“We’re going to take seriously the concerns that have been expressed,” Sessions said. "I would just say that we intend to monitor our people to maintain high standards. But I got to tell you, sometimes things that appear to be bad in the press have more innocent explanations."

Trump’s lawyer, Jay Sekulow, said a special counsel should be created to investigate Bruce Ohr, a high-ranking Justice Department official in the deputy attorney general’s office. Ohr met in 2016 with Fusion GPS founder Glenn Simpson and Christopher Steele, the British intelligence officer who put the controversial so-called "Trump dossier" together.

Ohr, who has since been demoted, was also married to Nellie Ohr, who worked for Fusion GPS during the 2016 presidential election.

Sekulow told CNN earlier this week a special counsel should be appointed to investigate Ohr’s ties to Fusion GPS.

Sessions also offered a defense of the FBI, telling reporters he believes the agency is “doing a great job around the country … We are reaching a higher level of unity and sophistication than we ever have.”

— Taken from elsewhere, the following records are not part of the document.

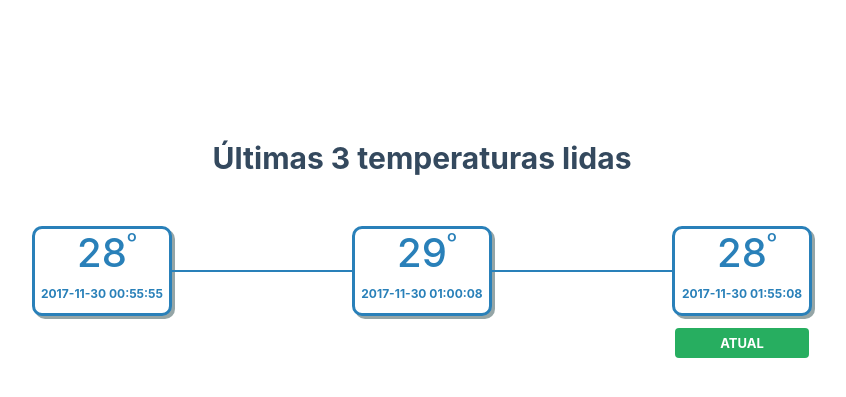
After one commit to Marlysson/craw, a Django app: page /clima-tempo/ in a window 1280 px wide. The commit adds this page. Shown: the top 397 px of the page, without its empty margins (218-1064 px from the left). Run offline with Django 3.2, Linux system fonts and the light colour scheme; some libraries are stand-ins or nearby versions.

Commit message:
Adding some charts, add new crawler to get data from ClimaTempo and create screen to show them structured.

```diff
--- /dev/null
+++ b/core/resources/data/clima_tempo.csv
@@ -0,0 +1,4 @@
+time,temperature
+2017-11-30 00:55:55,28
+2017-11-30 01:00:08,29
+2017-11-30 01:55:08,28
--- a/core/templates/base.html
+++ b/core/templates/base.html
@@ -6,6 +6,8 @@
 <link rel="stylesheet" href="https://maxcdn.bootstrapcdn.com/bootstrap/4.0.0-beta.2/css/bootstrap.min.css" integrity="sha384-PsH8R72JQ3SOdhVi3uxftmaW6Vc51MKb0q5P2rRUpPvrszuE4W1povHYgTpBfshb" crossorigin="anonymous">
 
 <style type="text/css">
+
+	body {counter-reset: mensure;}
 
 	.bigger-chart{
 		width:70vw;
@@ -28,8 +30,96 @@
 		width:80vw;
 		min-height:300px;
 		overflow:auto;
-		/*border:1px solid #ccc;*/
 		margin:20px auto;
+	}
+
+	.title-temperatures{
+		text-align: center;
+		color:#34495e;
+		font-size:30px;
+		font-weight: bold;
+		margin:140px auto 50px;
+	}
+
+	.temperatures{
+		margin:0 auto 150px;
+		width:75vw;
+
+		display: flex;
+		justify-content: space-around;
+		align-items: center;
+	}
+
+	.temperature-component{
+		width:140px;
+		height:90px;
+		border:3px solid #2980b9;
+		border-radius:10px;
+		box-shadow: 3px 3px #95a5a6;
+		background:white;
+
+		display: flex;
+		align-items: center;
+		justify-content: center;
+		flex-flow: column;
+		position:relative;
+	}
+
+	.temperature-component:after{
+		content:" ";
+		width:150%;
+		height:2px;
+		left:100%;
+		background:#2980b9;
+		position:absolute;
+	}
+
+	.temperature-component:last-child:after, .temperature-component:first-child:before{
+		display: none;
+	}
+
+	.temperature-component:last-child:before{
+		content:"ATUAL";
+
+		display: flex;
+		align-items: center;
+		justify-content: center;
+
+		line-height:30px;
+
+		width:100%;
+		height:30px;
+		background:#27ae60;
+
+		position:absolute;
+		bottom:-45px;
+
+		border-radius:4px;
+
+		color:white;
+		font-weight: bold;
+		font-size:13px;
+
+	}
+
+	.temperature-value{
+		margin-top:5px;
+		font-size:40px;
+		position:relative;
+		color:#2980b9;
+	}
+
+	.temperature-value:after{
+		content:"º";
+		position:fixed;
+		font-size:20px;
+		color:#2980b9;
+	}
+
+	.temperature-time{
+		font-weight:bold;
+		color:#2980b9;
+		font-size:12px;
 	}
 
 </style>
--- /dev/null
+++ b/core/templates/clima-tempo.html
@@ -0,0 +1,18 @@
+{% extends 'base.html' %}
+
+{% block content %}
+
+<h1 class="title-temperatures">Últimas {{ temperatures|length }} temperaturas lidas</h1>
+
+<div class="temperatures">
+
+	{% for temperature in temperatures %}
+		<div class="temperature-component">
+			<h1 class="temperature-value">{{ temperature.temperature }}</h1>
+			<p class="temperature-time"> {{ temperature.time }} </p>
+		</div>
+	{% endfor %}
+
+</div>
+
+{% endblock %}
--- a/core/views.py
+++ b/core/views.py
@@ -2,218 +2,239 @@ from django.shortcuts import render
 from .utils import load_formatted, generate_colors , sort_it
 from random import sample
 from collections import defaultdict
+from datetime import datetime
+from random import randint
 
 def tv_series_review(request):
 
-	content = load_formatted("tvlist_scores.csv")
-	series_without_review = []
+    content = load_formatted("tvlist_scores.csv")
+    series_without_review = []
 
-	labels = []
-	values = []
-	pie_colors = []
+    labels = []
+    values = []
+    pie_colors = []
 
-	data_tv_series = {}
+    data_tv_series = {}
 
-	for item in content:
-		if item["classificacao"] != "Sem avaliação":
-			data_tv_series[item["nome"]] = float(item["classificacao"].replace("%",""))
-		else:
-			series_without_review.append(item["nome"])
+    for item in content:
+        if item["classificacao"] != "Sem avaliação":
+            data_tv_series[item["nome"]] = float(item["classificacao"].replace("%",""))
+        else:
+            series_without_review.append(item["nome"])
 
-	data_tv_series = sort_it(data_tv_series)
+    data_tv_series = sort_it(data_tv_series)
 
-	for item,value in data_tv_series:
-		labels.append(item)
-		values.append(value)
+    for item,value in data_tv_series:
+        labels.append(item)
+        values.append(value)
 
-	background_color, border_color = generate_colors(len(data_tv_series))
+    background_color, border_color = generate_colors(len(data_tv_series))
 
-	pie_colors = generate_colors(len(labels),different=True)
+    pie_colors = generate_colors(len(labels),different=True)
 
-	context = {
-		"labels":labels,
-		"values":values,
-		"background": background_color,
-		"border": border_color,
-		"pie_chart_values": [len(content) - len(series_without_review) , len(series_without_review)],
-		"pie_colors": pie_colors,
-		"series_without_review":series_without_review
-	}
+    context = {
+        "labels":labels,
+        "values":values,
+        "background": background_color,
+        "border": border_color,
+        "pie_chart_values": [len(content) - len(series_without_review) , len(series_without_review)],
+        "pie_colors": pie_colors,
+        "series_without_review":series_without_review
+    }
 
-	return render(request,"review_series.html",context)
+    return render(request,"review_series.html",context)
 
 def films_money(request):
 
-	content = load_formatted("films_money.csv")
+    content = load_formatted("films_money.csv")
 
-	labels, values_weekend, values_total,weeks_ranking = [], [], [], []
+    labels, values_weekend, values_total,weeks_ranking = [], [], [], []
 
-	for item in content:
-		labels.append(item["nome"])
-		values_weekend.append(float(item["valor_semanal"]))
-		values_total.append(float(item["valor_acumulado"]))
-		weeks_ranking.append(int(item["quantidade_semanas"]))
+    for item in content:
+        labels.append(item["nome"])
+        values_weekend.append(float(item["valor_semanal"]))
+        values_total.append(float(item["valor_acumulado"]))
+        weeks_ranking.append(int(item["quantidade_semanas"]))
 
-	background_color_one , color_border_one = generate_colors(len(labels),alpha=0.5)
-	background_color_two , color_border_two = generate_colors(len(labels),alpha=0.5)
-	background_three = generate_colors(len(labels),different=True)
+    background_color_one , color_border_one = generate_colors(len(labels),alpha=0.5)
+    background_color_two , color_border_two = generate_colors(len(labels),alpha=0.5)
+    background_three = generate_colors(len(labels),different=True)
 
-	context = {
-		"labels":labels,
-		"values_weekend":values_weekend,
-		"values_total":values_total,
-		"weeks_ranking":weeks_ranking,
-		"background_one": background_color_one,
-		"border_one":color_border_one,
-		"background_two":background_color_two,
-		"border_two":color_border_two,
-		"background_three":background_three
-	}
+    context = {
+        "labels":labels,
+        "values_weekend":values_weekend,
+        "values_total":values_total,
+        "weeks_ranking":weeks_ranking,
+        "background_one": background_color_one,
+        "border_one":color_border_one,
+        "background_two":background_color_two,
+        "border_two":color_border_two,
+        "background_three":background_three
+    }
 
-	return render(request,"films-money.html",context)
+    return render(request,"films-money.html",context)
 
 def view_world_cup_expenses(request):
 
-	content = load_formatted("world_cup_expenses.csv")
+    content = load_formatted("world_cup_expenses.csv")
 
-	spent_countries = {}
+    spent_countries = {}
 
-	# Gasto por Estado
+    # Gasto por Estado
 
-	spent_countries = defaultdict(float)
+    spent_countries = defaultdict(float)
 
-	for spent in content:
-		spent_countries[spent["uf"]] += float(spent["negociado"])
+    for spent in content:
+        spent_countries[spent["uf"]] += float(spent["negociado"])
 
-	spent_countries = sort_it(spent_countries)
+    spent_countries = sort_it(spent_countries)
 
-	background , border = generate_colors(len(list(spent_countries)))
+    background , border = generate_colors(len(list(spent_countries)))
 
-	labels, values = [] , []
+    labels, values = [] , []
 
-	for item,value in spent_countries:
-		labels.append(item)
-		values.append(value)
+    for item,value in spent_countries:
+        labels.append(item)
+        values.append(value)
 
-	# Gasto por tipo de construção ( Aeroporto , Mobilidade Urbana )
+    # Gasto por tipo de construção ( Aeroporto , Mobilidade Urbana )
 
-	types_construction = defaultdict(float)
+    types_construction = defaultdict(float)
 
-	for item in content:
-		types_construction[item["tema"]] += float(item["negociado"])
+    for item in content:
+        types_construction[item["tema"]] += float(item["negociado"])
 
-	colors_pie = generate_colors(len(types_construction),different=True)
+    colors_pie = generate_colors(len(types_construction),different=True)
 
-	# Gasto por Instituição Construtora
+    # Gasto por Instituição Construtora
 
-	institution = defaultdict(float)
+    institution = defaultdict(float)
 
-	for spent in content:
-		institution[spent["instituicao"]] += float(spent["negociado"])
+    for spent in content:
+        institution[spent["instituicao"]] += float(spent["negociado"])
 
-	institution = sort_it(institution)
+    institution = sort_it(institution)
 
-	institution_labels , institution_values = [] , []
+    institution_labels , institution_values = [] , []
 
-	for institution,value in institution:
-		institution_labels.append(institution)
-		institution_values.append(value)
+    for institution,value in institution:
+        institution_labels.append(institution)
+        institution_values.append(value)
 
-	background_institution , border_institution = generate_colors(len(institution_labels))
+    background_institution , border_institution = generate_colors(len(institution_labels))
 
-	# Gasto por tipo de instituição ( Federal , Estadual , Privada )
-	# Valores e Quantidade de Obras
+    # Gasto por tipo de instituição ( Federal , Estadual , Privada )
+    # Valores e Quantidade de Obras
 
-	types_construction_count = defaultdict(int)
-	types_construction_spents = defaultdict(float)
+    types_construction_count = defaultdict(int)
+    types_construction_spents = defaultdict(float)
 
-	for spent in content:
-		types_construction_count[spent["tipo_instituicao"]] += 1
-		types_construction_spents[spent["tipo_instituicao"]] += float(spent["negociado"])
+    for spent in content:
+        types_construction_count[spent["tipo_instituicao"]] += 1
+        types_construction_spents[spent["tipo_instituicao"]] += float(spent["negociado"])
 
-	colors_pie_types_construction_count = generate_colors(len(types_construction_count),different=True)
-	colors_pie_types_construction_spents = generate_colors(len(types_construction_spents),different=True)
+    colors_pie_types_construction_count = generate_colors(len(types_construction_count),different=True)
+    colors_pie_types_construction_spents = generate_colors(len(types_construction_spents),different=True)
 
-	types_spents = [sum([float(item["negociado"]) for item in content]), sum([float(item["executado"]) for item in content])]
+    types_spents = [sum([float(item["negociado"]) for item in content]), sum([float(item["executado"]) for item in content])]
 
-	colors_type_spent = generate_colors(len(types_spents),different=True)
+    colors_type_spent = generate_colors(len(types_spents),different=True)
 
 
-	context = {
-		"label_countries" : labels,
-		"values_negotiated" : values,
-		"background": background,
-		"border": border,
+    context = {
+        "label_countries" : labels,
+        "values_negotiated" : values,
+        "background": background,
+        "border": border,
 
-		"types_spents": types_spents,
-		"colors_total_spents_type": colors_type_spent,
+        "types_spents": types_spents,
+        "colors_total_spents_type": colors_type_spent,
 
-		"labels_type_construction": list(types_construction.keys()),
-		"values_type_construction": list(types_construction.values()),
-		"color_pie" : colors_pie,
+        "labels_type_construction": list(types_construction.keys()),
+        "values_type_construction": list(types_construction.values()),
+        "color_pie" : colors_pie,
 
-		"institution_label" : institution_labels,
-		"institution_values": institution_values,
-		"background_institution" : background_institution,
-		"border_institution": border_institution,
+        "institution_label" : institution_labels,
+        "institution_values": institution_values,
+        "background_institution" : background_institution,
+        "border_institution": border_institution,
 
-		"label_type_institution_count" : list(types_construction_count.keys()),
-		"values_type_institution_count" : list(types_construction_count.values()),
-		"color_pie_construction_count" : colors_pie_types_construction_count,
+        "label_type_institution_count" : list(types_construction_count.keys()),
+        "values_type_institution_count" : list(types_construction_count.values()),
+        "color_pie_construction_count" : colors_pie_types_construction_count,
 
-		"label_type_institution_values" : list(types_construction_spents.keys()),
-		"values_type_institution_values" : list(types_construction_spents.values()),
-		"color_pie_construction_values" : colors_pie_types_construction_spents
-	}
+        "label_type_institution_values" : list(types_construction_spents.keys()),
+        "values_type_institution_values" : list(types_construction_spents.values()),
+        "color_pie_construction_values" : colors_pie_types_construction_spents
+    }
 
-	return render(request,"world-cup.html",context)
+    return render(request,"world-cup.html",context)
 
 def world(request):
 
-	world = load_formatted("countries_infos.csv")
-	sorted_world_population = sort_it(world,"populacao")
+    world = load_formatted("countries_infos.csv")
+    sorted_world_population = sort_it(world,"populacao")
 
-	labels_population , values_population = [] , []
-	labels_area, values_area = [] , []
+    labels_population , values_population = [] , []
+    labels_area, values_area = [] , []
 
-	# Chart of area most populous and largest areas
+    # Chart of area most populous and largest areas
 
-	for country in sorted_world_population[:10]:
-		labels_population.append(country["nome"])
-		values_population.append(country["populacao"])
+    for country in sorted_world_population[:10]:
+        labels_population.append(country["nome"])
+        values_population.append(country["populacao"])
 
-	for country in sort_it(world,"area")[:10]:
-		labels_area.append(country["nome"])
-		values_area.append(country["area"])
+    for country in sort_it(world,"area")[:10]:
+        labels_area.append(country["nome"])
+        values_area.append(country["area"])
 
-	background, border = generate_colors(len(labels_population))
+    background, border = generate_colors(len(labels_population))
 
-	data_world_map = []
+    data_world_map = []
 
-	# Density world map
-	for country in sorted_world_population:
-		if float(country["densidade"]) < 1000:
-			# Removind OUTLIERS
+    # Density world map
+    for country in sorted_world_population:
+        if float(country["densidade"]) < 1000:
+            # Removing OUTLIERS
 
-			# Value defined by my mind to remove all greater than it
-			# A value that would be considered "normalized" to see every differents colors in map
+            # Value defined by my mind to remove all greater than it
+            # A value that would be considered "normalized" to see every differents colors in map
 
-			data_world_map.append([country["nome"],float(country["densidade"])])
+            data_world_map.append([country["nome"],float(country["densidade"])])
 
-	data_world_map.insert(0,["País","Densidade"])
+    data_world_map.insert(0,["País","Densidade"])
 
-	context = {
-		"most_populate_label": labels_population,
-		"most_populate_data" : values_population,
+    context = {
+        "most_populate_label": labels_population,
+        "most_populate_data" : values_population,
 
-		"most_larger_area_label": labels_area,
-		"most_larger_area_values": values_area,
+        "most_larger_area_label": labels_area,
+        "most_larger_area_values": values_area,
 
-		"background": background,
-		"border": border,
+        "background": background,
+        "border": border,
 
-		"world_map_density": data_world_map,
+        "world_map_density": data_world_map,
 
-	}
+    }
 
-	return render(request,"world.html",context)
+    return render(request,"world.html",context)
+
+def clima_tempo(request):
+
+    temperatures = load_formatted("clima_tempo.csv")
+
+    # formatted_date = lambda x : datetime.strptime(x,"%Y/%m/%d %I:%M:%S")
+
+    # content = [dict(line) for line in temperatures]
+
+    # formatted = []
+
+    # for item in content:
+        # formatted.append({"time":formatted_date(item["time"]),"temperature":item["temperature"]})
+
+    context = {
+        "temperatures": temperatures
+    }
+
+    return render(request,"clima-tempo.html",context)
--- a/craw/urls.py
+++ b/craw/urls.py
@@ -22,5 +22,6 @@ urlpatterns = [
     url(r'^world-cup/$',views.view_world_cup_expenses),
     url(r'^films-money/$',views.films_money),
     url(r'^world/$',views.world),
+    url(r'^clima-tempo/$',views.clima_tempo,name="clima-tempo"),
 
 ]
```
Also changed, not shown: core/resources/crawlers/clima_tempo.py (added, +79 -0 lines), core/resources/crawlers/utils.py (+23 -1 lines), core/resources/__init__.py (added), 2 other files.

The comments came the same day that Sessions sat near Trump as he delivered a speech to law enforcement officers, and said it's a "shame" what has happened with the FBI. Trump called the agency’s handling of its investigation into Hillary Clinton’s private email server “really disgraceful" and promised to “rebuild” the FBI.

“I don’t share the view that the FBI is not functioning at a high level," Sessions said Friday. "In my view, the FBI has huge national security requirement but it's also fulfilling a fabulously important role against working to fight violent crime."